The most common injury is to the brachial plexus network of nerves which can be strained or even avulsed during delivery. Erb’s Palsy is an injury that involves the upper trunk of the brachial plexus network (nerve roots C5 through C7). This condition affects the muscles of the upper arm, forcing the scapula into an abnormal position known as “winging.” The muscles that control the wrist’s ability to extend and rotate can also be affected, and the humerus is often adducted, or pulled in tight towards the body. Klumpke’s palsy is caused by injuries to nerve roots C7, C8, and T1. This injury results in forearm supination, where the arm is turned palm-up, causing diminished mobility and sensation in the hand.
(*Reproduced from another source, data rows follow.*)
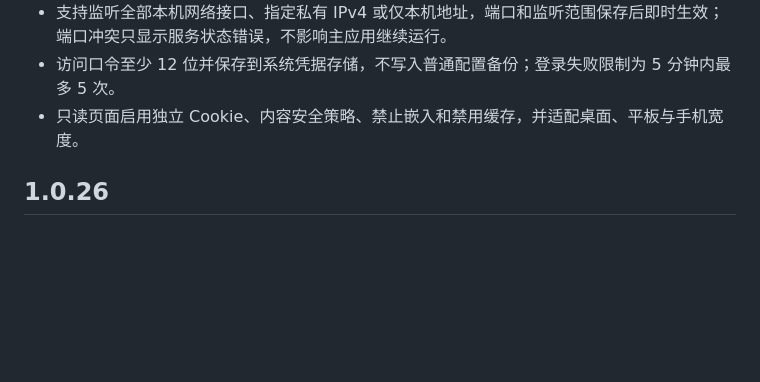
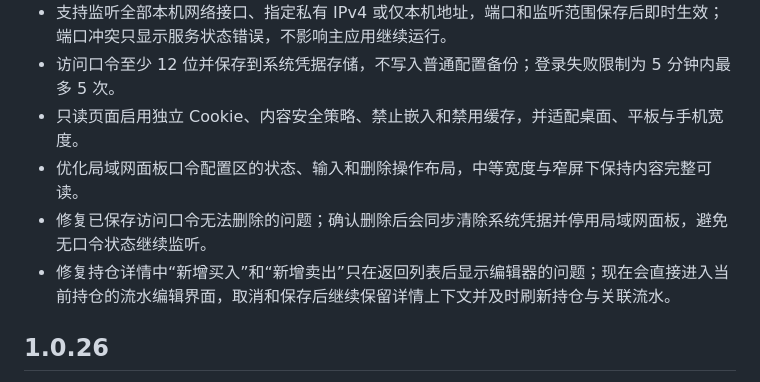
Before and after one commit to JunCxio/GoldMonitor, a Markdown page: CHANGELOG.md, the part around the change. Rendered like a GitHub page; blank space fills up the shorter version.

```diff
--- a/CHANGELOG.md
+++ b/CHANGELOG.md
@@ -7,6 +7,9 @@
 - 支持监听全部本机网络接口、指定私有 IPv4 或仅本机地址，端口和监听范围保存后即时生效；端口冲突只显示服务状态错误，不影响主应用继续运行。
 - 访问口令至少 12 位并保存到系统凭据存储，不写入普通配置备份；登录失败限制为 5 分钟内最多 5 次。
 - 只读页面启用独立 Cookie、内容安全策略、禁止嵌入和禁用缓存，并适配桌面、平板与手机宽度。
+- 优化局域网面板口令配置区的状态、输入和删除操作布局，中等宽度与窄屏下保持内容完整可读。
+- 修复已保存访问口令无法删除的问题；确认删除后会同步清除系统凭据并停用局域网面板，避免无口令状态继续监听。
+- 修复持仓详情中“新增买入”和“新增卖出”只在返回列表后显示编辑器的问题；现在会直接进入当前持仓的流水编辑界面，取消和保存后继续保留详情上下文并及时刷新持仓与关联流水。
 
 ## 1.0.26
 
```
Also changed, not shown: docs/release-acceptance-checklist.md (+9 -1 lines).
Injuries from medical mismanagement of shoulder dystocia are sometimes temporary, and they will resolve in a few months. Other times, however, the injury is so severe that it is permanent. A few seconds of negligence in the delivery room can result in a lifetime if disability and impairment. Medical treatments and therapies are expensive, and career options are limited for children who suffer this devastating birth injury. Utah medical malpractice attorney Ryan Springer has helped many families recover money to cover both past and future medical bills for kids with Erb’s Palsy and Klumpke’s Palsy. For additional information, or if you have questions about a possible shoulder dystocia negligence case, contact attorney Ryan Springer at (801) 502-8735.